With Thanksgiving and Christmas approaching, Tetteh shared tips with QCity Metro on how to navigate “the holiday blues.”
Assess and set boundaries
Celebrating the holidays with family and friends can be a stressful undertaking for many reasons. One way to prepare for possible emotional stress is to set boundaries.
Tetteh shared that sometimes family members can be harshly critical or judge personal aspects of each other’s lives, like a person’s parenting skills.
An example of setting a boundary could be to not engage with loved ones who are critical or create discomfort.
She emphasized the importance of not visiting family out of obligation.
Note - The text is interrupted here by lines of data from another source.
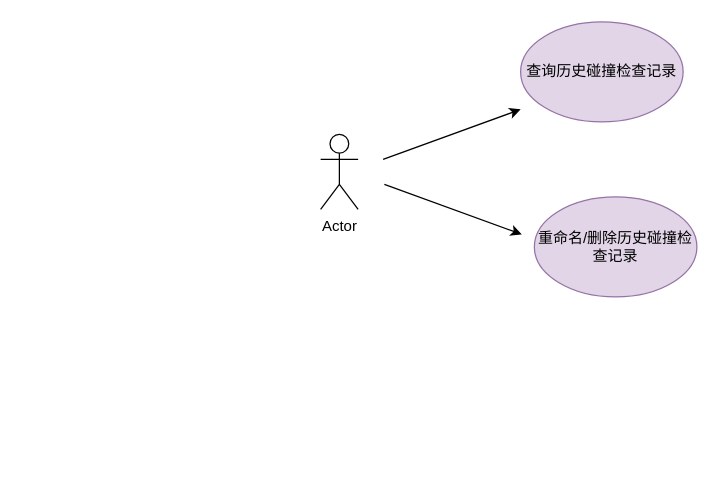
KeatonLi/pictures keeps this draw.io diagram as 碰撞历史结果用例图.drawio. Above is the earlier version. Source tidied: cells renumbered, new cells numbered last; positions are measured from the earlier drawing's top-left corner, leaving out a move shared by most shapes. Both pictures are drawn from the tidied source at 125%, with x=0, y=0 at pixel (320, 21).
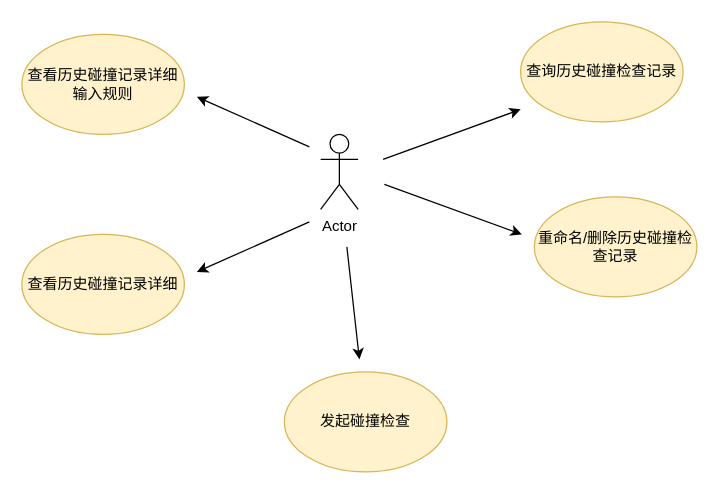
The same diagram, later.

Commit message (it also covers changes not shown here):
更新碰撞历史结果用例图.drawio

What changed in the source:
```diff
@@
 <mxGraphModel>
   <root>
     <mxCell id="0" />
     <mxCell id="1" parent="0" />
     <mxCell id="2" value="Actor" style="shape=umlActor;verticalLabelPosition=bottom;verticalAlign=top;html=1;" parent="1" vertex="1">
       <mxGeometry y="90" width="30" height="60" as="geometry" />
     </mxCell>
     <mxCell id="3" style="endArrow=classic;html=1;rounded=0;" parent="1" edge="1">
       <mxGeometry relative="1" as="geometry">
         <mxPoint x="50" y="110" as="sourcePoint" />
         <mxPoint x="160" y="70" as="targetPoint" />
       </mxGeometry>
     </mxCell>
-    <mxCell id="4" value="查询历史碰撞检查记录" style="ellipse;whiteSpace=wrap;html=1;fillColor=#e1d5e7;strokeColor=#9673a6;" parent="1" vertex="1">
+    <mxCell id="4" value="查询历史碰撞检查记录" style="ellipse;whiteSpace=wrap;html=1;fillColor=#fff2cc;strokeColor=#d6b656;" parent="1" vertex="1">
       <mxGeometry x="160" width="130" height="80" as="geometry" />
     </mxCell>
     <mxCell id="5" style="endArrow=classic;html=1;rounded=0;" parent="1" edge="1">
       <mxGeometry relative="1" as="geometry">
         <mxPoint x="51" y="130" as="sourcePoint" />
         <mxPoint x="161" y="170" as="targetPoint" />
       </mxGeometry>
     </mxCell>
-    <mxCell id="6" value="重命名/删除历史碰撞检查记录" style="ellipse;whiteSpace=wrap;html=1;fillColor=#e1d5e7;strokeColor=#9673a6;" parent="1" vertex="1">
+    <mxCell id="6" value="重命名/删除历史碰撞检查记录" style="ellipse;whiteSpace=wrap;html=1;fillColor=#fff2cc;strokeColor=#d6b656;" parent="1" vertex="1">
       <mxGeometry x="171" y="140" width="130" height="80" as="geometry" />
     </mxCell>
+    <mxCell id="7" style="endArrow=classic;html=1;rounded=0;" parent="1" edge="1">
+      <mxGeometry relative="1" as="geometry">
+        <mxPoint x="-9" y="160" as="sourcePoint" />
+        <mxPoint x="-99" y="200" as="targetPoint" />
+      </mxGeometry>
+    </mxCell>
+    <mxCell id="8" value="查看历史碰撞记录详细" style="ellipse;whiteSpace=wrap;html=1;fillColor=#fff2cc;strokeColor=#d6b656;" parent="1" vertex="1">
+      <mxGeometry x="-239" y="170" width="130" height="80" as="geometry" />
+    </mxCell>
+    <mxCell id="9" value="查看历史碰撞记录详细输入规则" style="ellipse;whiteSpace=wrap;html=1;fillColor=#fff2cc;strokeColor=#d6b656;" parent="1" vertex="1">
+      <mxGeometry x="-239" y="10" width="130" height="80" as="geometry" />
+    </mxCell>
+    <mxCell id="10" style="endArrow=classic;html=1;rounded=0;" parent="1" edge="1">
+      <mxGeometry relative="1" as="geometry">
+        <mxPoint x="-9" y="100" as="sourcePoint" />
+        <mxPoint x="-99" y="60" as="targetPoint" />
+      </mxGeometry>
+    </mxCell>
+    <mxCell id="11" style="endArrow=classic;html=1;rounded=0;" parent="1" edge="1">
+      <mxGeometry relative="1" as="geometry">
+        <mxPoint x="21" y="180" as="sourcePoint" />
+        <mxPoint x="31" y="270" as="targetPoint" />
+      </mxGeometry>
+    </mxCell>
+    <mxCell id="12" value="发起碰撞检查" style="ellipse;whiteSpace=wrap;html=1;fillColor=#fff2cc;strokeColor=#d6b656;" parent="1" vertex="1">
+      <mxGeometry x="-29" y="280" width="130" height="80" as="geometry" />
+    </mxCell>
   </root>
 </mxGraphModel>
```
This can help limit emotional distress that might come along with those interactions.
Tetteh said it is important to “budget” mental health the same way one might budget finances.
One way this can be done is by monitoring the intake of things like social media use.
Seeing people enjoy the holidays through posts online or consuming content of people who might not enjoy the holidays can both be emotionally triggering.
Taking in emotional stressors can lead to the holiday blues and limiting time spent on social media can help limit exposure to such triggers.
Examine support system
Tetteh said that it is important to identify what one’s support system looks like going into the holidays.
Taking inventory of who to call, spend time with, or otherwise be able to connect with is a great benefit to navigating seasonal depression.
Having a therapist can also help during seasonal depression.
Tetteh noted that Black people sometimes hesitate to seek professional mental health support because of historical treatment and a fear of being judged.
And while roughly only 4% of mental health professionals are Black, there are a number of them in the Charlotte area and, like Tetteh, are open to supporting.